Using the listing, copy each whole line that features "Menampilkan".

___ Available data ___

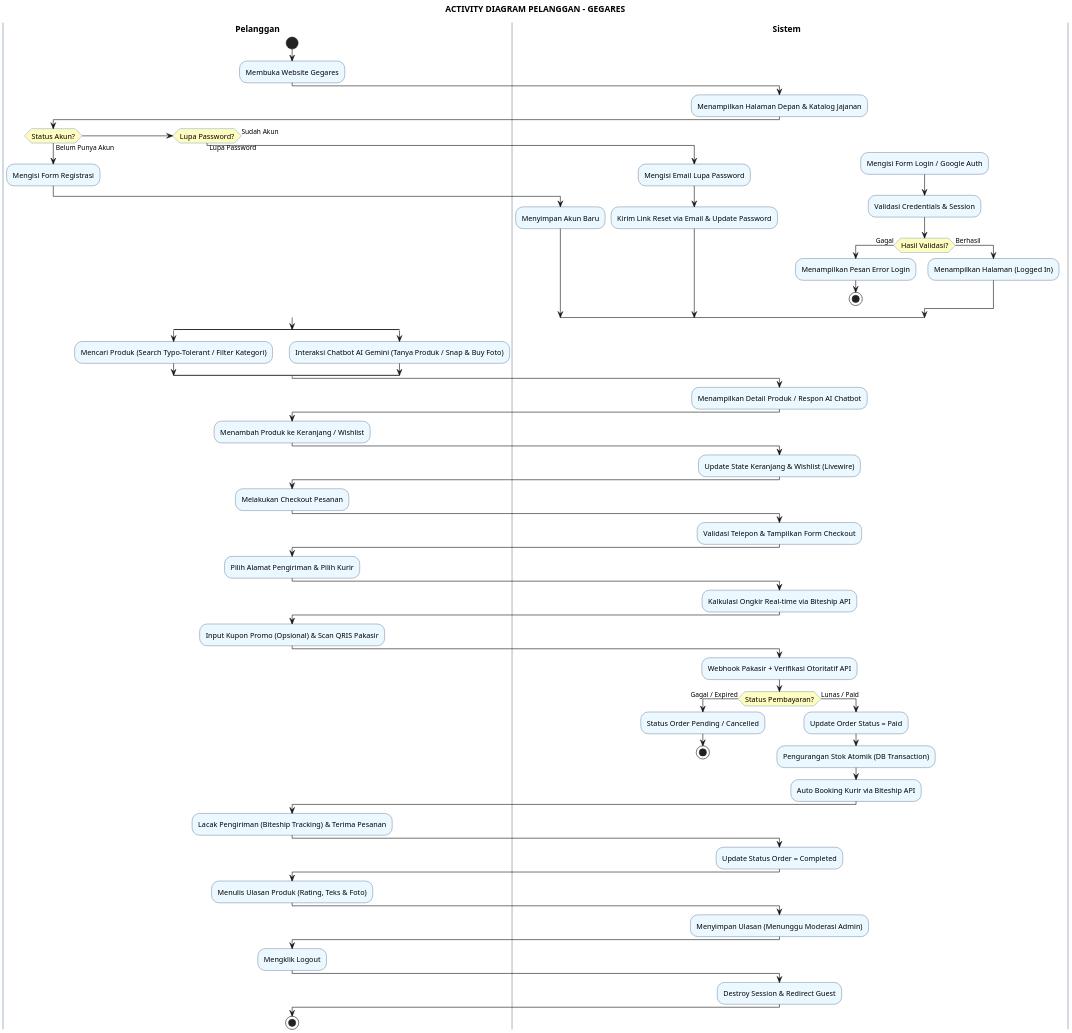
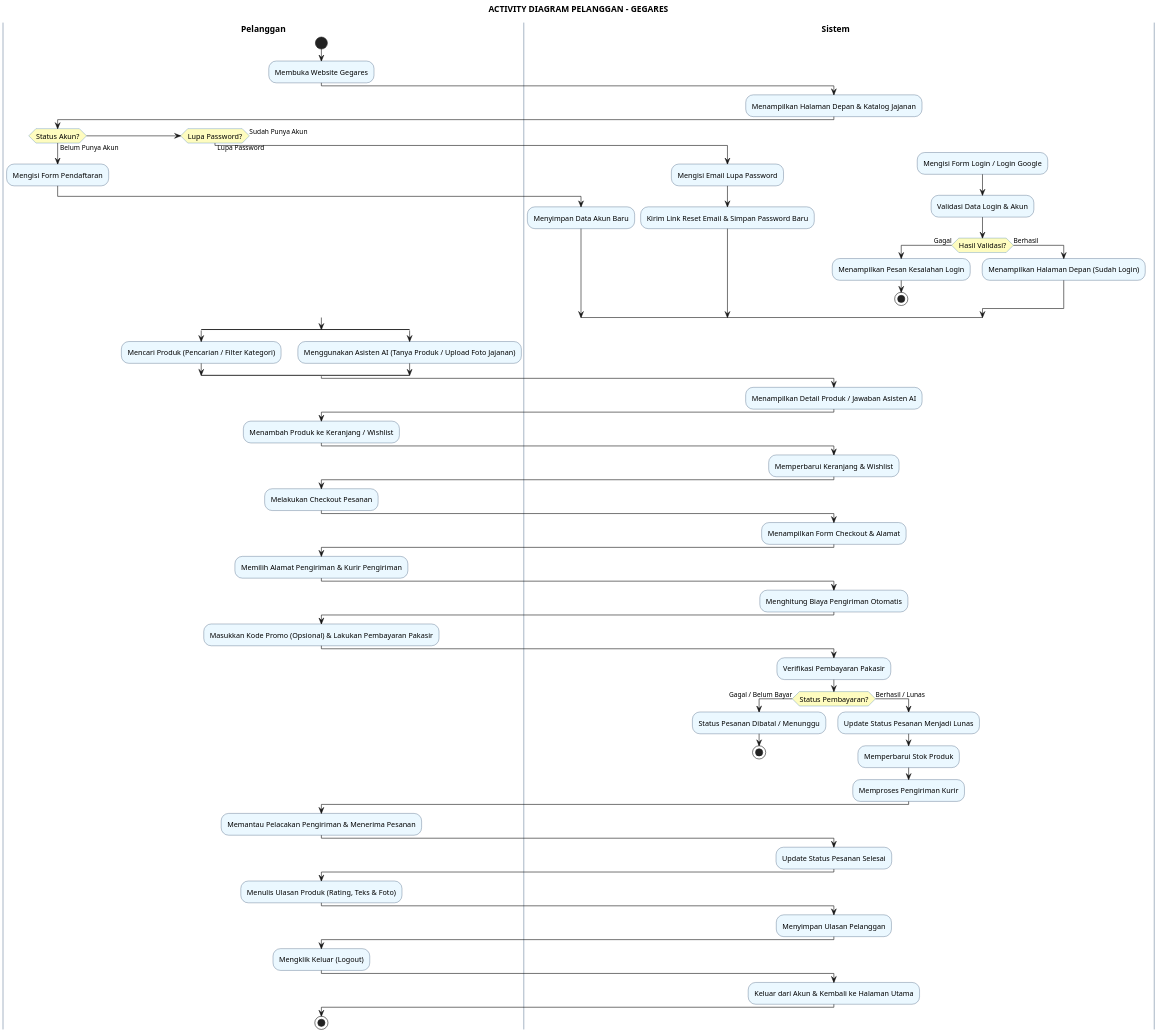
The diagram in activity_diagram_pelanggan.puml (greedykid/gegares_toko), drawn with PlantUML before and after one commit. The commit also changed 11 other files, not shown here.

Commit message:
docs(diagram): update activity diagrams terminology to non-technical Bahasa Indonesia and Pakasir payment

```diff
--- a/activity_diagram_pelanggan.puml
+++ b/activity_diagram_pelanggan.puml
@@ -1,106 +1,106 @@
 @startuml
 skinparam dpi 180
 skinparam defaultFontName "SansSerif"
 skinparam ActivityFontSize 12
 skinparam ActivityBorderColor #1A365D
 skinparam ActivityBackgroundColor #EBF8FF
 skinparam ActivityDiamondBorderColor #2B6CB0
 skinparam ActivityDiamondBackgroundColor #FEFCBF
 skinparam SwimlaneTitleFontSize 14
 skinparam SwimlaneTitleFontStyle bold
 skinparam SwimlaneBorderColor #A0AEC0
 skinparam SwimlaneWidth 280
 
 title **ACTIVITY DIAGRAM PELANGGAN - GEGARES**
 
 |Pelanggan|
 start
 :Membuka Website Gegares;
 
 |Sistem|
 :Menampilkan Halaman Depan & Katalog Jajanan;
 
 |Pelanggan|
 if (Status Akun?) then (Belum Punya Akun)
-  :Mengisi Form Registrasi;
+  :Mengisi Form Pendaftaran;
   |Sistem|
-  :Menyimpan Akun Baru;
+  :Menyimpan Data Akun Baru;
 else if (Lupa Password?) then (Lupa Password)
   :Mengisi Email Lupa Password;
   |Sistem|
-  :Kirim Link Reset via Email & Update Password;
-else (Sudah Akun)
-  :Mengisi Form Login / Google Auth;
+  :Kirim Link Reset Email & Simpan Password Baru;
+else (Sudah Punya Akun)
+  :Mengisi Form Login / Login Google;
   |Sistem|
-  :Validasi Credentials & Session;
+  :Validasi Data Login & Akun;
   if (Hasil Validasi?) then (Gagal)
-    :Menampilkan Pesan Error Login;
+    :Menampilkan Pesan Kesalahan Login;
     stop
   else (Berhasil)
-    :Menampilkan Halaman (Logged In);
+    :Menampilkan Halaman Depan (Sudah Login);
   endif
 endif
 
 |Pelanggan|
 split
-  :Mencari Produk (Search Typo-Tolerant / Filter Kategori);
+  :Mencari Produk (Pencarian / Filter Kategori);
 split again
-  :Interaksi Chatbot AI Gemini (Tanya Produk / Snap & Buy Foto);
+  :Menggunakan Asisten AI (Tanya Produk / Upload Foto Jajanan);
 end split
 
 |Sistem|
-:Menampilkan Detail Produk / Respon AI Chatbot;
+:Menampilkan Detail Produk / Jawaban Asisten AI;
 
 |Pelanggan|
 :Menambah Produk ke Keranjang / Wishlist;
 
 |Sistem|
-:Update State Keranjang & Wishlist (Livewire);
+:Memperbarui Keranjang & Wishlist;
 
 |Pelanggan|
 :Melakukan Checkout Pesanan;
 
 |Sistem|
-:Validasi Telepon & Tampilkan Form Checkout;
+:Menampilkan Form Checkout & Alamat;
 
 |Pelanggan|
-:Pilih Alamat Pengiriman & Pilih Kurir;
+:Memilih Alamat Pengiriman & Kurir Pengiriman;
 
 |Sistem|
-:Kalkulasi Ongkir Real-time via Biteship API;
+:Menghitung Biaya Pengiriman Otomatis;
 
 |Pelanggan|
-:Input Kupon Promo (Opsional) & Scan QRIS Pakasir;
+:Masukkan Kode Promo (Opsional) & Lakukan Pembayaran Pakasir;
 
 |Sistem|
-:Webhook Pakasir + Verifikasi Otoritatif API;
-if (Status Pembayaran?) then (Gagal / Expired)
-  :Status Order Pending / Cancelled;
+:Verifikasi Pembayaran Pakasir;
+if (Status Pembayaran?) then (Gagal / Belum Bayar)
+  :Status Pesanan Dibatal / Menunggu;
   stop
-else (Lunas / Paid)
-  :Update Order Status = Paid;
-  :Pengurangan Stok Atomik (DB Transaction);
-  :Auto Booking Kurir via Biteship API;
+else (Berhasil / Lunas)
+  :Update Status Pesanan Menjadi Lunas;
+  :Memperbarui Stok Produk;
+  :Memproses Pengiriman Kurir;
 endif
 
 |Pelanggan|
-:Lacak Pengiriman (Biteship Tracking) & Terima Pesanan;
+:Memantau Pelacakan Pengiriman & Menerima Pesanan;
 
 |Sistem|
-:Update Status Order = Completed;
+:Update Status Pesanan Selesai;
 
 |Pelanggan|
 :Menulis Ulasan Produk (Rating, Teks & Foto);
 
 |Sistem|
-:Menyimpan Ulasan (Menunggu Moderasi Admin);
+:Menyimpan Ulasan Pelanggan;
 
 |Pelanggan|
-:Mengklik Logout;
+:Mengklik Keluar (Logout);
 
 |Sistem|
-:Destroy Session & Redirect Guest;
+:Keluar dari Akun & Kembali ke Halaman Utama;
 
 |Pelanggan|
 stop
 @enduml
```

___
___ Available data ___

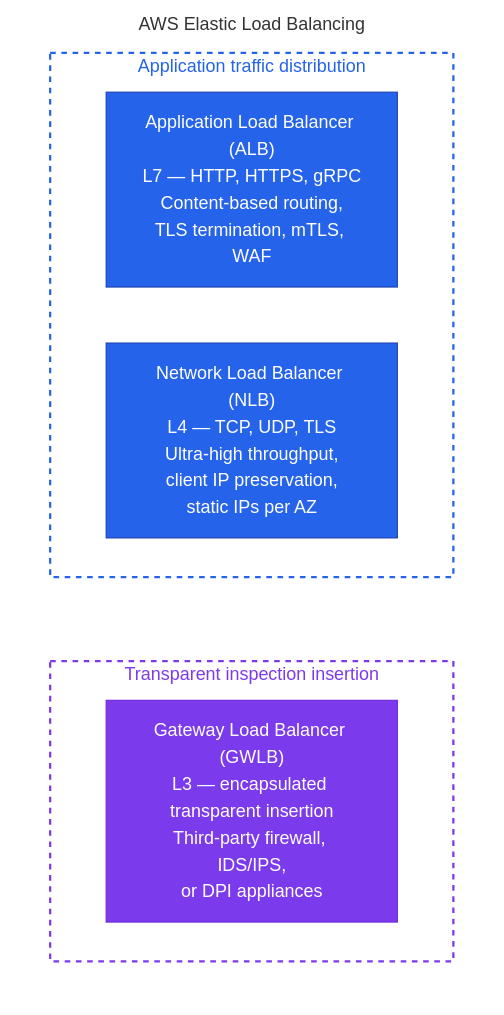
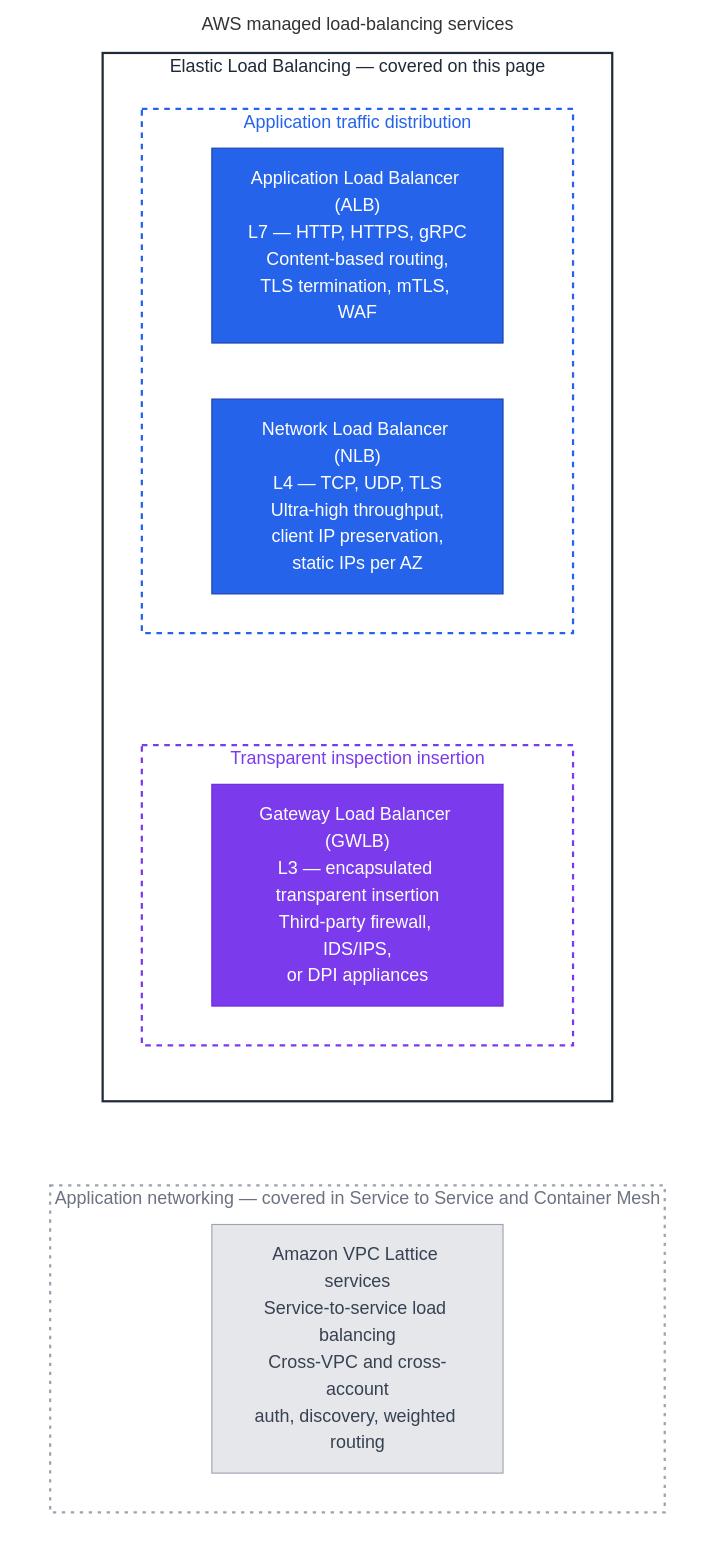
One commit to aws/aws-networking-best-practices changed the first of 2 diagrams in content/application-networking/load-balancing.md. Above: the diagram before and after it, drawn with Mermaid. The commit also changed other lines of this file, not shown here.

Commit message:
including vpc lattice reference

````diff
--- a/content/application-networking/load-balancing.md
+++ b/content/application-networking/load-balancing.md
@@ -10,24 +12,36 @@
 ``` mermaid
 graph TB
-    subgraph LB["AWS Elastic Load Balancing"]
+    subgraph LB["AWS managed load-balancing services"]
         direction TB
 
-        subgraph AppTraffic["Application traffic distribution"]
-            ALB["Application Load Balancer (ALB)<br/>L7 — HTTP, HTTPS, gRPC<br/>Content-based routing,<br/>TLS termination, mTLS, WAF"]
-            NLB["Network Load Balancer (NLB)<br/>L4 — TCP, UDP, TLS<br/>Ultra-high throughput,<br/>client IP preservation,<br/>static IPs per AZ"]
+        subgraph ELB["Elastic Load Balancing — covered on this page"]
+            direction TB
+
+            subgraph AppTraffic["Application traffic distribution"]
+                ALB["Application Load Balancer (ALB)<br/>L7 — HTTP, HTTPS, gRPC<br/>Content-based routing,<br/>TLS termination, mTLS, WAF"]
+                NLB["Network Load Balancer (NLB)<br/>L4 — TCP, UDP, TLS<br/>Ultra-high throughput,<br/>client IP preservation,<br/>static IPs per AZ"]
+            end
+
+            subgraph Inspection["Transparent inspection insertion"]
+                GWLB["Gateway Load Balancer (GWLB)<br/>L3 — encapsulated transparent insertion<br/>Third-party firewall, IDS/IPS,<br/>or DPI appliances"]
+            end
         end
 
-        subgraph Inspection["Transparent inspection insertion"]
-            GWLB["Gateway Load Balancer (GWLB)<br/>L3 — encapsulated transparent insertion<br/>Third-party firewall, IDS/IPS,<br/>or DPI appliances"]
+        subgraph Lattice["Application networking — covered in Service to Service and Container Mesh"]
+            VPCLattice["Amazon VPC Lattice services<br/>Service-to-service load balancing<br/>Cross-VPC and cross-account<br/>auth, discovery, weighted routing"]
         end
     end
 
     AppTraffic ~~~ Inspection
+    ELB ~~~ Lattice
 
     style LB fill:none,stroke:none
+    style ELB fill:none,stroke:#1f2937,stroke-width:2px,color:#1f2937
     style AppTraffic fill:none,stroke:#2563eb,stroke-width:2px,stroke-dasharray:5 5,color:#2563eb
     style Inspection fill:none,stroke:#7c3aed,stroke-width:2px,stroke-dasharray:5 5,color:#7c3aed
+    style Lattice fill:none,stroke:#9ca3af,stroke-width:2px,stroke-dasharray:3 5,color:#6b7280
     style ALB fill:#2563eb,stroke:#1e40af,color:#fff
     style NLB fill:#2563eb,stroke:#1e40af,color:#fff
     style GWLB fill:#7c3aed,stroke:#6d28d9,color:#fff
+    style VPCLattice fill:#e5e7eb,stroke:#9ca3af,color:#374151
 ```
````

___
___ Available data ___

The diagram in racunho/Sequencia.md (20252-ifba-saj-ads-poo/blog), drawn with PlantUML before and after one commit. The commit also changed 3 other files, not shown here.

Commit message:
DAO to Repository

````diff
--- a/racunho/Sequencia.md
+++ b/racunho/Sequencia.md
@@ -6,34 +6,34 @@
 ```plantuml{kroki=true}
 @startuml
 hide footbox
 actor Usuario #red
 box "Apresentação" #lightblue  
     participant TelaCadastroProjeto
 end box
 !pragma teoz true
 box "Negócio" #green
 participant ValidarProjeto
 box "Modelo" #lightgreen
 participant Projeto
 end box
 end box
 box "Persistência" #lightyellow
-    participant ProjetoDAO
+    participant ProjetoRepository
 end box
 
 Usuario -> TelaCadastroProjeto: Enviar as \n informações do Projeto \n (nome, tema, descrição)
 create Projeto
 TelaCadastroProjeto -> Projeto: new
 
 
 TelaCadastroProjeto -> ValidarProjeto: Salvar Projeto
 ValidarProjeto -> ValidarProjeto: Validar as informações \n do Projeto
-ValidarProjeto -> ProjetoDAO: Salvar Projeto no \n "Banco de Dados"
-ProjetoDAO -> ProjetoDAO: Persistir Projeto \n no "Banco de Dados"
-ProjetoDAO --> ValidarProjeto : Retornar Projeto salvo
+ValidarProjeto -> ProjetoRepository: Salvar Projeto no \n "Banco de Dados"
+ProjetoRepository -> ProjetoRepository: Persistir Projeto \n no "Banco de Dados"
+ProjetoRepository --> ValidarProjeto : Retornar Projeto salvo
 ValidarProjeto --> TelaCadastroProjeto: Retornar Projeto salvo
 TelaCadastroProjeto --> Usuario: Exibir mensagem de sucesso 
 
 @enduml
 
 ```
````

___

**Exercise solution**
 :Menampilkan Halaman Depan & Katalog Jajanan;
-    :Menampilkan Pesan Error Login;
+    :Menampilkan Pesan Kesalahan Login;
-    :Menampilkan Halaman (Logged In);
+    :Menampilkan Halaman Depan (Sudah Login);
-:Menampilkan Detail Produk / Respon AI Chatbot;
+:Menampilkan Detail Produk / Jawaban Asisten AI;
+:Menampilkan Form Checkout & Alamat;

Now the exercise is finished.